|US6765640 *||May 15, 2000||Jul 20, 2004||Sharp Kabushiki Kaisha||Reflective liquid crystal devices|
|US7245282 *||May 3, 2005||Jul 17, 2007||Zbd Displays Limited||Addressing multistable nematic liquid crystal devices|
|US7499065||Jun 11, 2004||Mar 3, 2009||Texas Instruments Incorporated||Asymmetrical switching delay compensation in display systems|
|US7817122 *||Jun 29, 2004||Oct 19, 2010||Lg Display Co., Ltd.||Driving method of in-plane-switching mode LCD|
|US20050140617 *||Jun 29, 2004||Jun 30, 2005||Jang Sang M.||Driving method of in-plane-switching mode LCD|
|US20050275643 *||Jun 11, 2004||Dec 15, 2005||Peter Richards||Asymmetrical switching delay compensation in display systems|
|US20050285831 *||May 3, 2005||Dec 29, 2005||Zbd Displays Limited||Addressing multistable nematic liquid crystal devices|
|U.S. Classification||345/94, 345/96, 345/103|
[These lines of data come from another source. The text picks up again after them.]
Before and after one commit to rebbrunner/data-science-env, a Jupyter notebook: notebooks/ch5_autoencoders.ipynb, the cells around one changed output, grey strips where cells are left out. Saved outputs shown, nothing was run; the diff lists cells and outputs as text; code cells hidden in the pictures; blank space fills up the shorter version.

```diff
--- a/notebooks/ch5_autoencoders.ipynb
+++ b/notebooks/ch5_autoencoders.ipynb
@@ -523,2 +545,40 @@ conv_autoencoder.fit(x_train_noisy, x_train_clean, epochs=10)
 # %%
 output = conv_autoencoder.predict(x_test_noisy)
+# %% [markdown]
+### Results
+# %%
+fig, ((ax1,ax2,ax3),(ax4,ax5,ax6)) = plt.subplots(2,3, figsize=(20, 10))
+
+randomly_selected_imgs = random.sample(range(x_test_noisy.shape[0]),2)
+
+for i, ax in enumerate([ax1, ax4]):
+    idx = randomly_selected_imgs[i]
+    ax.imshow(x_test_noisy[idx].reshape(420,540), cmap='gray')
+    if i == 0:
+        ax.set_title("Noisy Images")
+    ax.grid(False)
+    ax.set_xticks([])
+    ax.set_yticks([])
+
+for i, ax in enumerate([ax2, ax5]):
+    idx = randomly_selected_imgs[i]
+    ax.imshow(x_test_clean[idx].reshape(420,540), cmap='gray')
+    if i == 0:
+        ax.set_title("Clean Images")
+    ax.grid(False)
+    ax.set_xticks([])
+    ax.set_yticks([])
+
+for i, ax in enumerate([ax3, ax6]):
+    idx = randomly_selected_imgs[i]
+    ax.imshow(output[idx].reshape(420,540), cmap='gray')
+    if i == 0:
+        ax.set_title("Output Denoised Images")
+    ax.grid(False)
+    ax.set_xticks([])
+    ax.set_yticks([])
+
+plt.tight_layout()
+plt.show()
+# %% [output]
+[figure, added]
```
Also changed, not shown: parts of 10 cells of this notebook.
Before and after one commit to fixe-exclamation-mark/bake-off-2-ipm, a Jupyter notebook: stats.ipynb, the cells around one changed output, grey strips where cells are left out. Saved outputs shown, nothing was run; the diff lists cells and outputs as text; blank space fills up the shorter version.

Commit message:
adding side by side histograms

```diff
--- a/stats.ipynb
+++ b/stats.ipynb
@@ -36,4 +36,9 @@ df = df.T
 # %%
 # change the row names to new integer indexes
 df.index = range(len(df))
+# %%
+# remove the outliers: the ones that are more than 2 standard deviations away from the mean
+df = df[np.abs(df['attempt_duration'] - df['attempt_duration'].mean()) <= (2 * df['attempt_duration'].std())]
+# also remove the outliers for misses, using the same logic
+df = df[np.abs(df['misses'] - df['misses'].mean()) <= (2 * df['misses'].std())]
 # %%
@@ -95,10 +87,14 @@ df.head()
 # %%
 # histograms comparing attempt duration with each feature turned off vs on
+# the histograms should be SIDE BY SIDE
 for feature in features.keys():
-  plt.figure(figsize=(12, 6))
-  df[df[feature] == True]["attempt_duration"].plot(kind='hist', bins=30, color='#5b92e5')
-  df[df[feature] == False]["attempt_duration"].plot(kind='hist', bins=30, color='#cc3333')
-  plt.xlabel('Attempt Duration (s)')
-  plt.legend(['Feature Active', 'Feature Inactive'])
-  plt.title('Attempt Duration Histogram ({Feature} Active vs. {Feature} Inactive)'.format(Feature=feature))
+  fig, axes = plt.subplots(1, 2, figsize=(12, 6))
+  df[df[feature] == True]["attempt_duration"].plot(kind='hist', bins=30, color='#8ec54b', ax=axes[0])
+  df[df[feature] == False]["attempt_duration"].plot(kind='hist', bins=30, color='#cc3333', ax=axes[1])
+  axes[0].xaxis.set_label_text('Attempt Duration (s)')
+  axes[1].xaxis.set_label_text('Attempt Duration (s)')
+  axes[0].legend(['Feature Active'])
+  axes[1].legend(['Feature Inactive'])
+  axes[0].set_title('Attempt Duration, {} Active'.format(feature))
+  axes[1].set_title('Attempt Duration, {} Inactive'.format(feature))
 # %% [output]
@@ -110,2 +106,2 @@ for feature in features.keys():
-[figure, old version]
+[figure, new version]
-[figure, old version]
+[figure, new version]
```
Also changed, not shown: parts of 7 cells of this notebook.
|International Classification||G02F1/1343, G09G3/36, G02F1/141, G02F1/137, G02F1/133|
|Cooperative Classification||G09G3/364, G09G3/3614, G09G3/3629, G09G2310/06|
|European Classification||G09G3/36C6B6, G09G3/36C6B|
|Jun 26, 1998||AS||Assignment|
Owner name: SHARP KABUSHIKI KAISHA, JAPAN
Free format text: ASSIGNMENT OF ASSIGNORS INTEREST;ASSIGNORS:BONNETT, PAUL;MAYHEW, NICHOLAS;ROBINSON, MICHAEL GERAINT;AND OTHERS;REEL/FRAME:009282/0957
Effective date: 19980508
|Jan 14, 2004||FPAY||Fee payment|
Year of fee payment: 4
|Feb 25, 2008||REMI||Maintenance fee reminder mailed|
|Aug 15, 2008||LAPS||Lapse for failure to pay maintenance fees|
|Oct 7, 2008||FP||Expired due to failure to pay maintenance fee|
Effective date: 20080815